Segment Open

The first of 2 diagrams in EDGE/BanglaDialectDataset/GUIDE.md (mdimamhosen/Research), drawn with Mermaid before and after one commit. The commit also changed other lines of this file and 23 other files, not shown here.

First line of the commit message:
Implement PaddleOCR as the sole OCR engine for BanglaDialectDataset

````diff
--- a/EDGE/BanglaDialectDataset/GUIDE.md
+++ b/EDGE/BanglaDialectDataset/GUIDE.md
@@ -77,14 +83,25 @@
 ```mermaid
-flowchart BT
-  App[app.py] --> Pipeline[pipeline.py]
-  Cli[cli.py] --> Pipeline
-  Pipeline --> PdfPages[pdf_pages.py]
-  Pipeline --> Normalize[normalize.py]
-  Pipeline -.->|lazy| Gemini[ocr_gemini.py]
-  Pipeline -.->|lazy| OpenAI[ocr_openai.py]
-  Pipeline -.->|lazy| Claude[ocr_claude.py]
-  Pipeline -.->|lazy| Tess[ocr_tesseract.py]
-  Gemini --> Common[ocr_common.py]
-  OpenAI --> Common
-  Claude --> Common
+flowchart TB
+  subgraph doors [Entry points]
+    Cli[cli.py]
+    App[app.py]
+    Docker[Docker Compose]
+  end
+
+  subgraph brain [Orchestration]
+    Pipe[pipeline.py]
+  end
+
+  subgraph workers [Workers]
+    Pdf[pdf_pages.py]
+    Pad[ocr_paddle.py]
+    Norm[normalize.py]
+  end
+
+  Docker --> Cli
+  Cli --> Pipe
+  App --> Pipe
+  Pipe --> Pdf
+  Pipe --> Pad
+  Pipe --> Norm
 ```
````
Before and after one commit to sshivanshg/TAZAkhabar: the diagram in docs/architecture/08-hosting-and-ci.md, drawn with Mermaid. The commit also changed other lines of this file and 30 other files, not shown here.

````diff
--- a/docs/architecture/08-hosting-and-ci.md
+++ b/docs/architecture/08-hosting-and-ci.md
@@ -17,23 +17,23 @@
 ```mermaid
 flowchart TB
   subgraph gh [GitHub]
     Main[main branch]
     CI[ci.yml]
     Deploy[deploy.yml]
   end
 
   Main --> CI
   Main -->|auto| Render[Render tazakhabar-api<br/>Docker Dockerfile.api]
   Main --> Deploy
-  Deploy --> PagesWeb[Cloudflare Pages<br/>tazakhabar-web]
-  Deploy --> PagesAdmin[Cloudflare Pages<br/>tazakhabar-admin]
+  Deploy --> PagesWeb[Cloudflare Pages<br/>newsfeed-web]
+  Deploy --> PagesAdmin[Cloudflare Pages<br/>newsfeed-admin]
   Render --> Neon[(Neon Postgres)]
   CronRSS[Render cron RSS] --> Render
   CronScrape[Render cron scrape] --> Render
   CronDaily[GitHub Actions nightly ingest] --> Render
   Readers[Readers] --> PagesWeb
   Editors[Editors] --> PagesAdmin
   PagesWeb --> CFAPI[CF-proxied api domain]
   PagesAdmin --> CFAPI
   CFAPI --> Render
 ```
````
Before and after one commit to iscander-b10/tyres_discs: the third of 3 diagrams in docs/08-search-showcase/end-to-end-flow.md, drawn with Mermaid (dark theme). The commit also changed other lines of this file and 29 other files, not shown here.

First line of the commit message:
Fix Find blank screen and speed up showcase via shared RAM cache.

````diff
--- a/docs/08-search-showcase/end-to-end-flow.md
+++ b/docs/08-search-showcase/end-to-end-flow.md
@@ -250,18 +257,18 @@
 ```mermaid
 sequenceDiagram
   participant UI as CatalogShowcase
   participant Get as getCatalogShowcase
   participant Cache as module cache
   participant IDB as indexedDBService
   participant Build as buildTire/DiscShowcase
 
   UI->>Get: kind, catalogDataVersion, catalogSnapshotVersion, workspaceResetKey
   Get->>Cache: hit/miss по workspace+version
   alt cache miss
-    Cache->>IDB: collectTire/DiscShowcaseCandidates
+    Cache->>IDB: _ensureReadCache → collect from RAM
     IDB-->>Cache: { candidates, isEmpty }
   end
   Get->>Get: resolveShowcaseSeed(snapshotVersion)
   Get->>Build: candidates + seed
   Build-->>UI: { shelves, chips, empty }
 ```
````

Segment Closed

#### [EXERCISE AIM]
Among the entries, work out how many lines include the word "commit". Answer with that number only.

#### [RESPONSE]
5